Drilling an ultra-precise hole can be tough. Material behavior, surface irregularities, and drill point geometry can all be factors leading to inaccurate holes. A Spot Drill, if used properly, will eliminate the chance of drill walking and will help to ensure a more accurate final product.
Choosing a Spot Drill
Ideally, the center of a carbide drill should always be the first point to contact your part. Therefore, a spotting drill should have a slightly larger point angle than that of your drill. If a spotting drill with a smaller point angle than your drill is used, your drill may be damaged due to shock loading when the outer portion of its cutting surface contacts the workpiece before the center. Using a spot drill angle equal to the drill angle is also an acceptable situation. Figure 1 illustrates the desired effect. On the left, a drill is entering a previously drilled spot with a slightly larger angle than its point. On the right, a drill is approaching a spot with an angle that is far too small for its point.
Marking Your Spot
A Spotting Drill’s purpose is to create a small divot to correctly locate the center of a drill when initiating a plunge. However, some machinists choose to use Spotting Drills for a different reason – using it to chamfer the top of drilled holes. By leaving a chamfer, screw heads sit flush with the part once inserted.
What Happens if I Use a Spot Drill with an Improper Angle?
Using a larger angle spot drill will allow the drill to find the correct location by guiding the tip of the drill to the center. If the outer diameter of a carbide drill were to contact the workpiece first, the tool could chip. This would damage the workpiece and result in a defective tool. If the two flutes of the drill were slightly different from one another, one could come into contact before the other. This could lead to an inaccurate hole, and even counteract the purpose of spot drilling in the first place.
When Won’t a Spot Drill Work for My Application?

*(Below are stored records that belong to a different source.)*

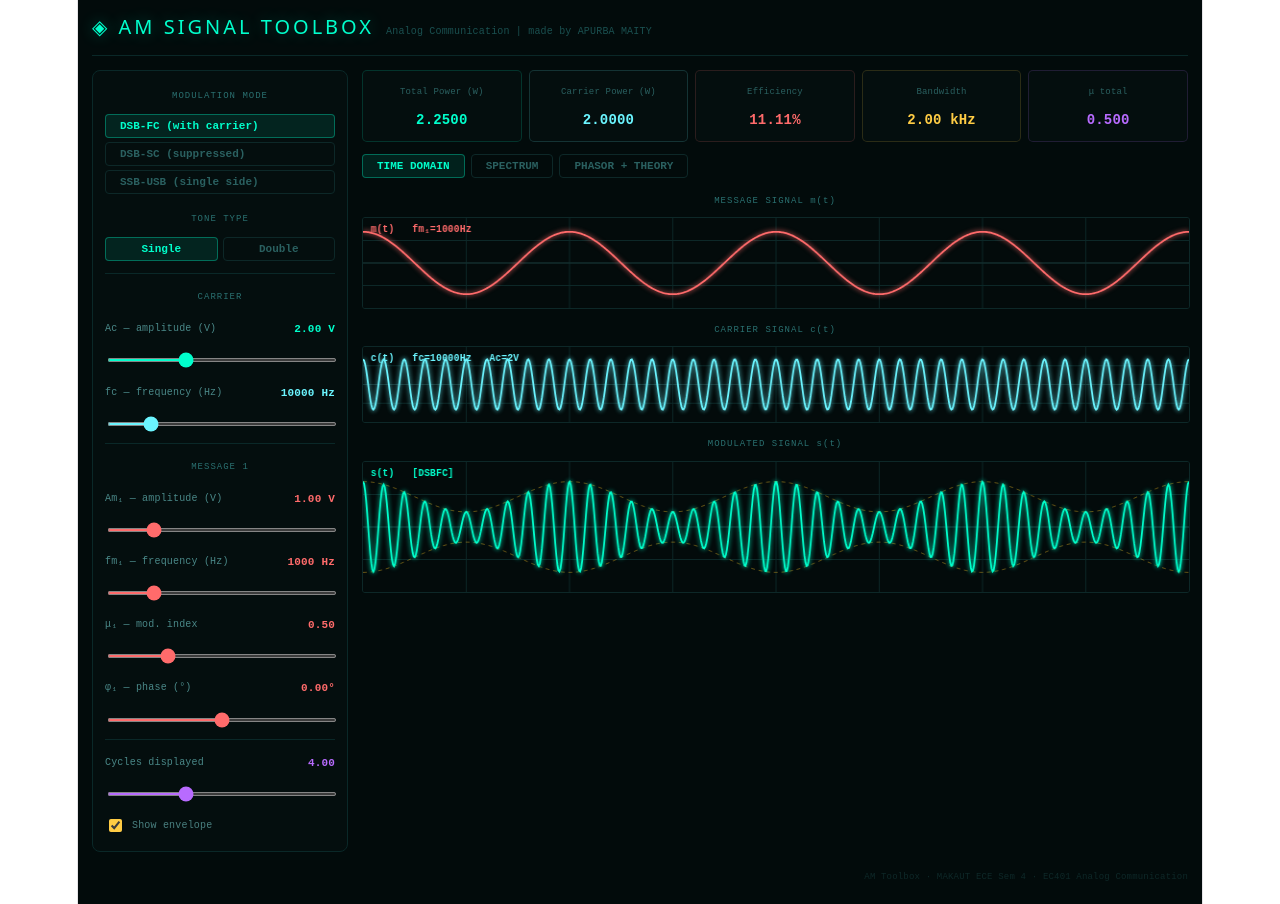
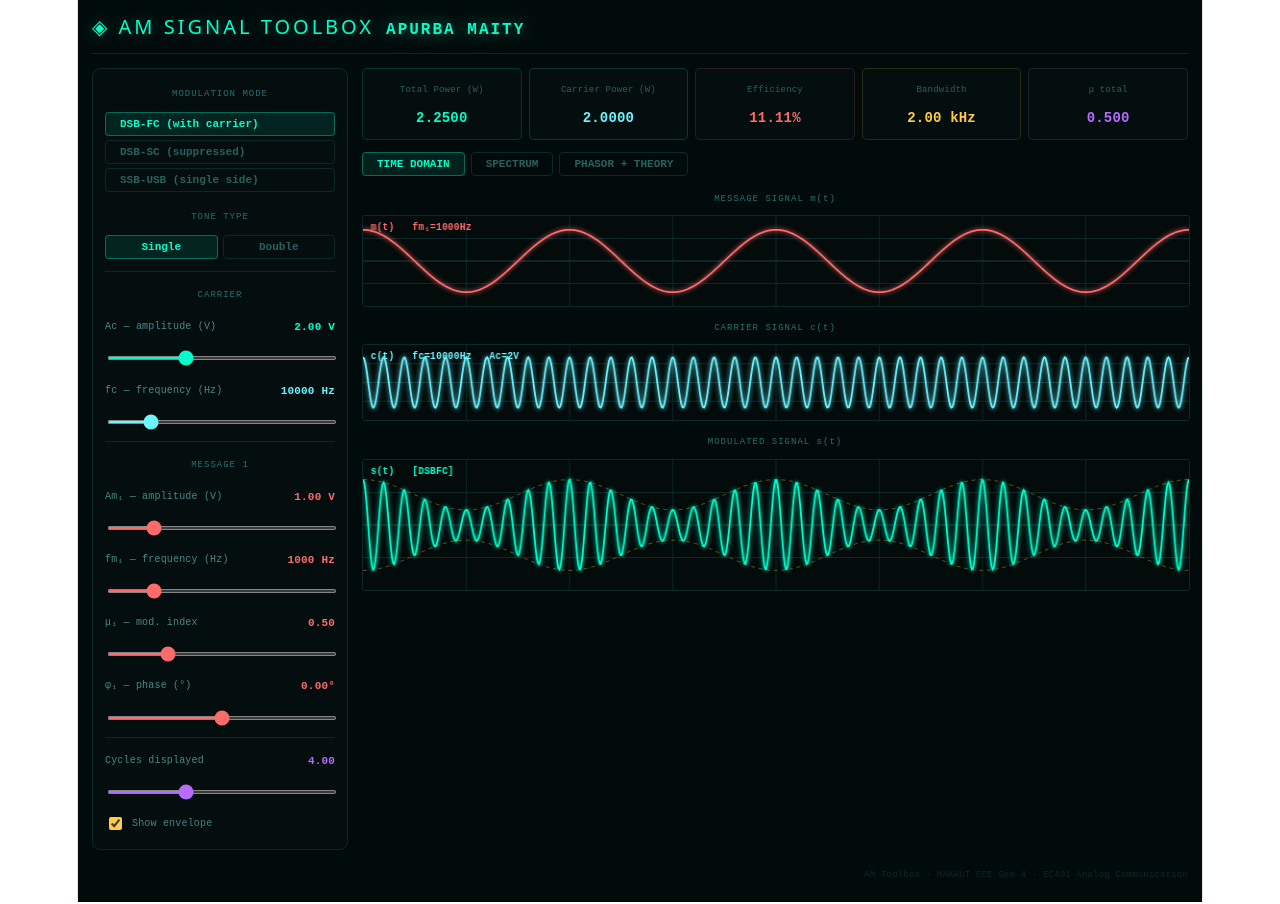
Before and after one commit to SecretiveCodeRunner/my-react-app, a React (Vite) app: page / in a window 1280 px wide. Built offline with nearby package versions, Linux system fonts and the light colour scheme.

Commit message:
Updated homepage

```diff
--- a/src/App.jsx
+++ b/src/App.jsx
@@ -411,7 +411,7 @@ export default function AMToolbox() {
           <h1 style={{ margin: 0, fontSize: 20, color: "#00ffcc", letterSpacing: 3, textShadow: "0 0 16px #00ffcc55" }}>
             ◈ AM SIGNAL TOOLBOX
           </h1>
-          <span style={{ color: "#1a5050", fontSize: 10 }}>Analog Communication | made by APURBA MAITY</span>
+          <span style={{ color: "#00ffcc", fontSize:16,fontWeight:"bold",letterSpacing:2,textShadow: "0 0 16px #00ffcc88" }}>APURBA MAITY</span>
         </div>
       </div>
 
```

When drilling into an extremely irregular surface, such as the side of a cylinder or an inclined plane, a spot drill may not be sufficient to keep holes in the correct position. For these applications, flat bottom drills or Flat Bottom Counterbores may be needed to creating accurate features.